Jimmy Carter appeared Thursday on CNN's Piers Morgan Tonight and offered some fact checking for the Oscar-nominated film.
"Ninety per cent of the contributions to the ideas and consummation of the plan was Canadian, and the movie gives almost full credit to the American CIA," Carter told Morgan.
And if anyone would know, it's Carter. He was President in 1979 when the American embassy in Tehran was stormed by protesters and militants, taking 55 embassy workers hostage. Six diplomats managed to escape and were kept safe by the Canadian ambassador to Iran, Ken Taylor. 'Argo' dramatizes the "Canadian Caper" - the plot that helped the six Americans escape under the guise of a film team.
In 'Argo,' CIA agent Tony Mendez and other U.S. officials are shown as the ringleaders of the plan, but Carter said ambassador Taylor was the true hero of the tale.
Taylor himself has also criticized the movie's accuracy, recently saying the film's screenwriter "had no idea what he's talking about."
Star and director Ben Affleck even added a postscript to the film, after speaking to Taylor about his grievances, to clarify America's efforts:
"The involvement of the CIA complemented efforts of the Canadian embassy to free the six held in Tehran.
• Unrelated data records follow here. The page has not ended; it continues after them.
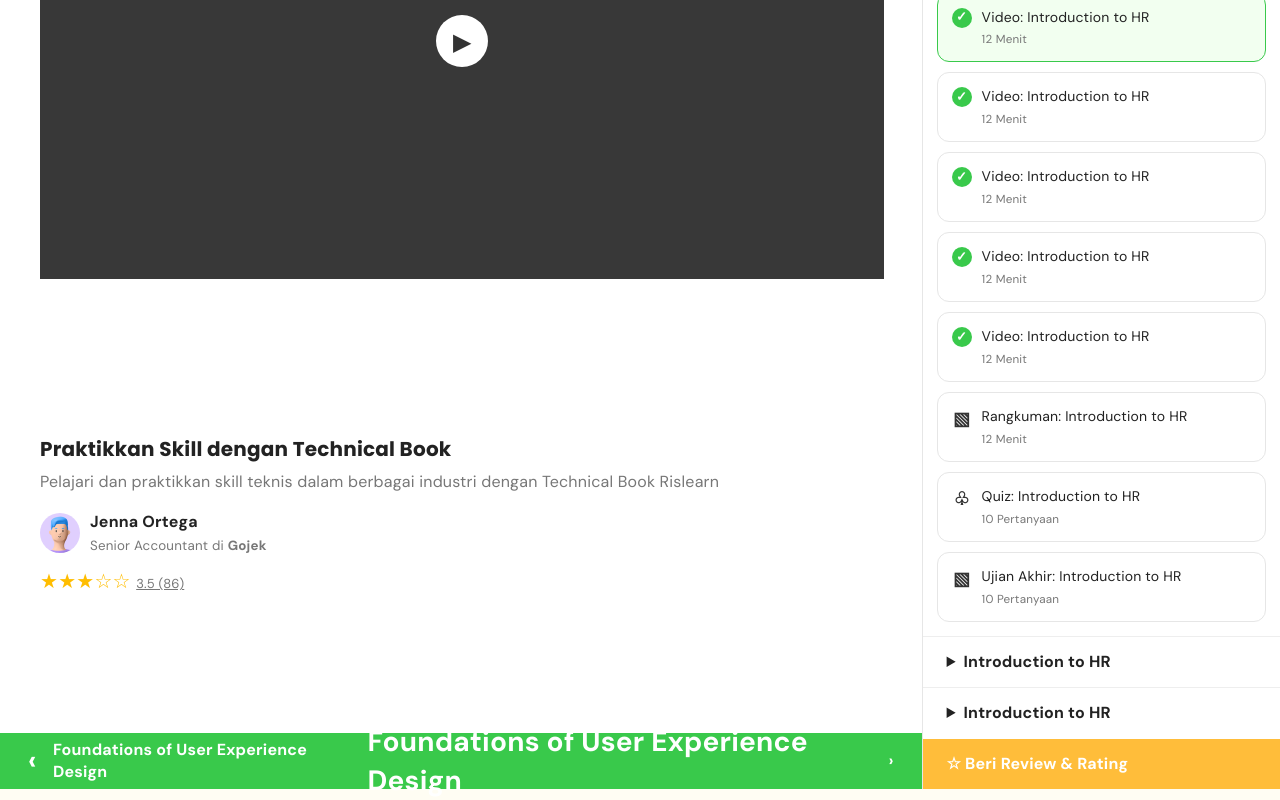
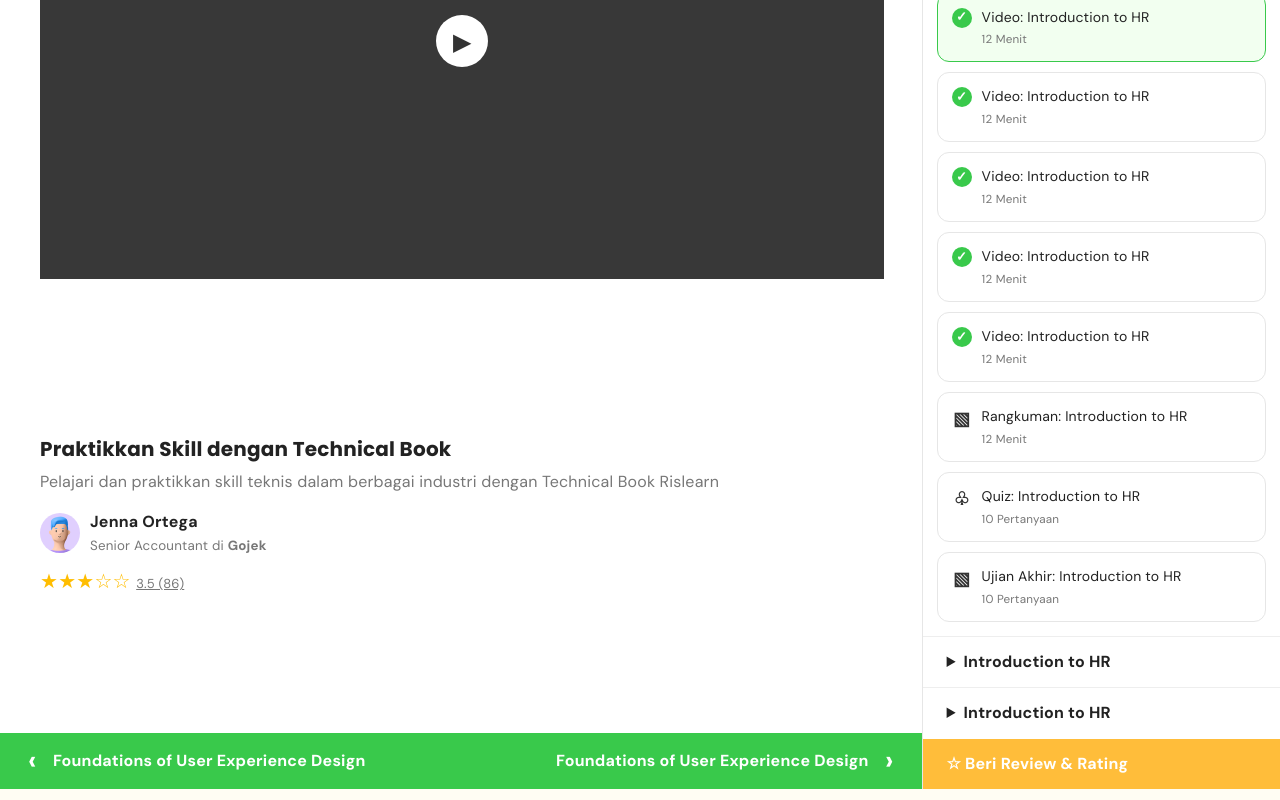
Before and after one commit to lamzzz11/Mission-5-FE-Intermediate-1, a React (Vite) app: page /learn/1 in a window 1280 px wide. Shown: the part 260-1060 px from the top of the page. Built offline with nearby package versions, Linux system fonts and the light colour scheme.

Commit message:
Fix learning footer title sizing

```diff
--- a/src/styles/global.css
+++ b/src/styles/global.css
@@ -2442,7 +2442,7 @@ ul {
   gap: 16px;
   min-width: 0;
 }
-.learning-footer a span:first-child:not(:last-child) {
+.learning-footer a span[aria-hidden="true"] {
   font-size: 28px;
 }
 .learning-player .learning-video {
```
To this day the story stands as an enduring model of international co-operation between governments."
However, issues with accuracy aside, Carter had high praise for the film.
"It's a great drama, and I hope it gets an Academy Award for best film because I think it deserves it," he told Morgan.